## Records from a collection
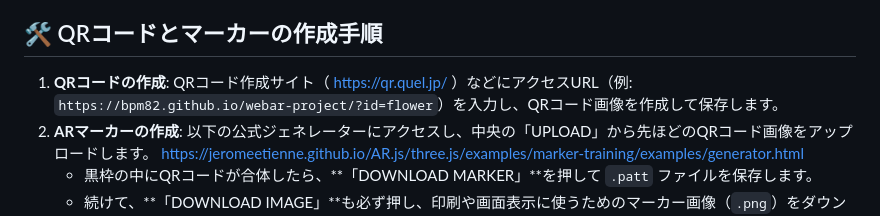
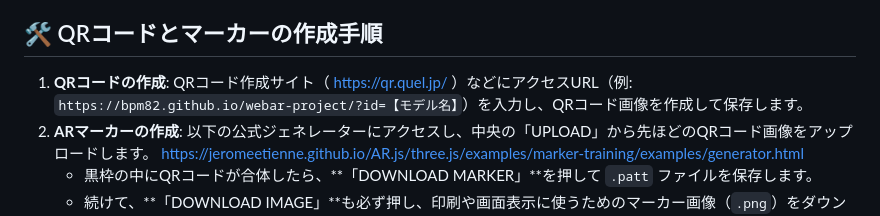
Before and after one commit to bpm82/webar-project, a Markdown page: README.md, the part around the change. Rendered like a GitHub page.

Commit message:
Update QR code creation instructions in README

```diff
--- a/README.md
+++ b/README.md
@@ -33,7 +33,7 @@ A-FrameとAR.jsを利用した、専用アプリ不要でスマホのWebブラ
 ## 🛠️ QRコードとマーカーの作成手順
 
 1. **QRコードの作成**:
-   QRコード作成サイト（ https://qr.quel.jp/ ）などにアクセスURL（例: `https://bpm82.github.io/webar-project/?id=flower`）を入力し、QRコード画像を作成して保存します。
+   QRコード作成サイト（ https://qr.quel.jp/ ）などにアクセスURL（例: `https://bpm82.github.io/webar-project/?id=【モデル名】`）を入力し、QRコード画像を作成して保存します。
 2. **ARマーカーの作成**:
    以下の公式ジェネレーターにアクセスし、中央の「UPLOAD」から先ほどのQRコード画像をアップロードします。
    https://jeromeetienne.github.io/AR.js/three.js/examples/marker-training/examples/generator.html
```
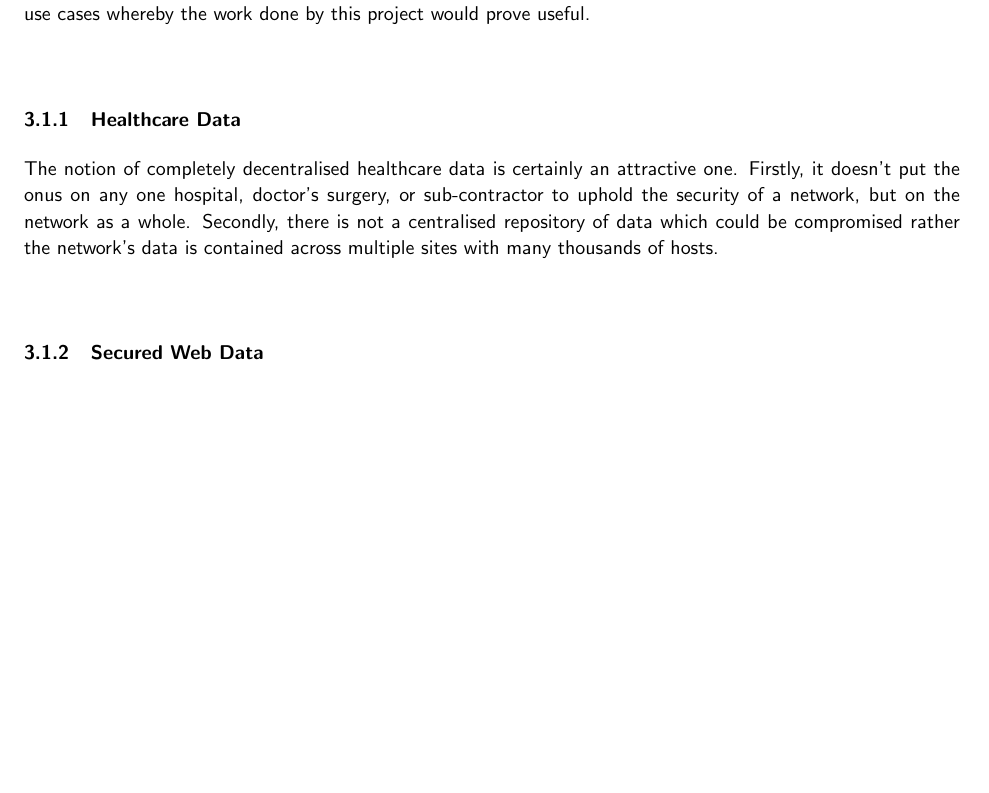
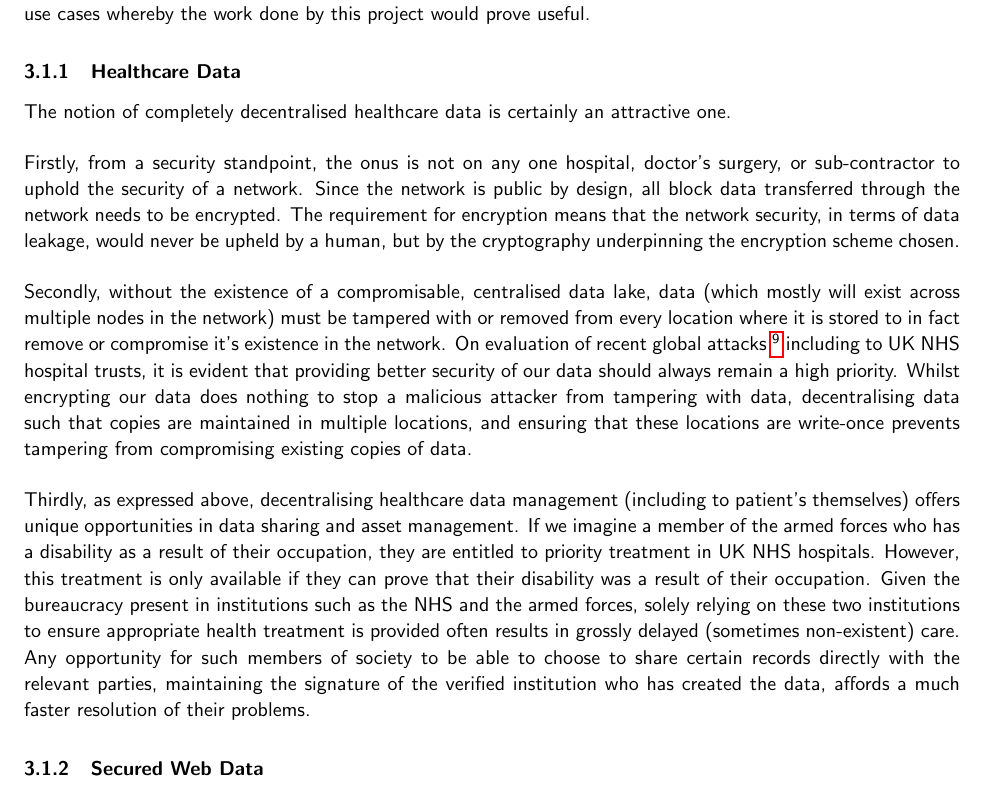
Before and after one commit to FreddieLindsey/private-distributed-data-paper, a LaTeX document (project.tex, which reads sections/design/potential_use_cases/01_healthcare_data.tex): part of page 16 of 25, cut so that both start at the same text, the shorter picture padded with empty space. Compiled offline with pdfLaTeX.

Commit message:
Amendments to health care data proposal

```diff
--- a/sections/design/potential_use_cases/01_healthcare_data.tex
+++ b/sections/design/potential_use_cases/01_healthcare_data.tex
@@ -1,3 +1,16 @@
 \subsubsection{Healthcare Data}
 
-The notion of completely decentralised healthcare data is certainly an attractive one. Firstly, it doesn't put the onus on any one hospital, doctor's surgery, or sub-contractor to uphold the security of a network, but on the network as a whole. Secondly, there is not a centralised repository of data which could be compromised rather the network's data is contained across multiple sites with many thousands of hosts.
+The notion of completely decentralised healthcare data is certainly an attractive one.
+
+% Private data, public network
+Firstly, from a security standpoint, the onus is not on any one hospital, doctor's surgery, or sub-contractor to uphold the security of a network. Since the network is public by design, all block data transferred through the network needs to be encrypted. The requirement for encryption means that the network security, in terms of data leakage, would never be upheld by a human, but by the cryptography underpinning the encryption scheme chosen.
+
+% Decentralisation
+Secondly, without the existence of a compromisable, centralised data lake, data (which mostly will exist across multiple nodes in the network) must be tampered with or removed from every location where it is stored to in fact remove or compromise it's existence in the network. On evaluation of recent global attacks~\footnote{
+  % TODO: NHS references
+} including to UK NHS hospital trusts, it is evident that providing better security of our data should always remain a high priority. Whilst encrypting our data does nothing to stop a malicious attacker from tampering with data, decentralising data such that copies are maintained in multiple locations, and ensuring that these locations are write-once prevents tampering from compromising existing copies of data.
+
+% Decentralisation
+Thirdly, as expressed above, decentralising healthcare data management (including to patient's themselves) offers unique opportunities in data sharing and asset management.
+% TODO clarify with Daisy
+If we imagine a member of the armed forces who has a disability as a result of their occupation, they are entitled to priority treatment in UK NHS hospitals. However, this treatment is only available if they can prove that their disability was a result of their occupation. Given the bureaucracy present in institutions such as the NHS and the armed forces, solely relying on these two institutions to ensure appropriate health treatment is provided often results in grossly delayed (sometimes non-existent) care. Any opportunity for such members of society to be able to choose to share certain records directly with the relevant parties, maintaining the signature of the verified institution who has created the data, affords a much faster resolution of their problems.
```
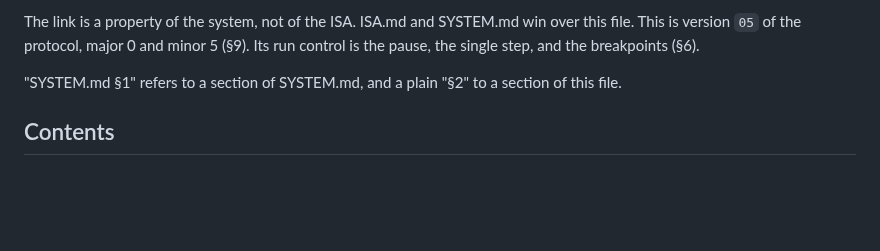
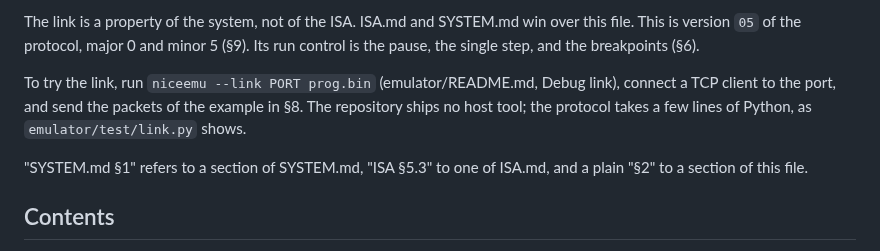
Before and after one commit to MJoergen/nice_cpu, a Markdown page: doc/DEBUG.md, the part around the change. Rendered like a GitHub page; blank space fills up the shorter version.

Commit message:
doc: DEBUG.md says how to try the link
The introduction said that one host tool works with the emulator
and a board, and named none, and the file never said how to try the
link. Three lines now do, and the notation sentence declares
"ISA §", which the file used without declaring it.

Eighth repository review, §8.4

Co-Authored-By: Claude Fable 5.1 <noreply@anthropic.com>

```diff
--- a/doc/DEBUG.md
+++ b/doc/DEBUG.md
@@ -15,8 +15,13 @@ SYSTEM.md win over this file. This is version `05` of the protocol,
 major 0 and minor 5 (§9). Its run control is the pause, the single step,
 and the breakpoints (§6).
 
-"SYSTEM.md §1" refers to a section of SYSTEM.md, and a plain "§2" to a
-section of this file.
+To try the link, run `niceemu --link PORT prog.bin` (emulator/README.md,
+Debug link), connect a TCP client to the port, and send the packets of
+the example in §8. The repository ships no host tool; the protocol takes
+a few lines of Python, as `emulator/test/link.py` shows.
+
+"SYSTEM.md §1" refers to a section of SYSTEM.md, "ISA §5.3" to one of
+ISA.md, and a plain "§2" to a section of this file.
 
 ## Contents
 
```
Also changed, not shown: doc/review/eighth-repository-review.md (+2 -0 lines).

## Task instructions
Scan the entries above for the word "file" and collect each line holding it.

## Response to the exercise
and a board, and named none, and the file never said how to try the
"ISA §", which the file used without declaring it.
@@ -15,8 +15,13 @@ SYSTEM.md win over this file. This is version `05` of the protocol,
-section of this file.
+ISA.md, and a plain "§2" to a section of this file.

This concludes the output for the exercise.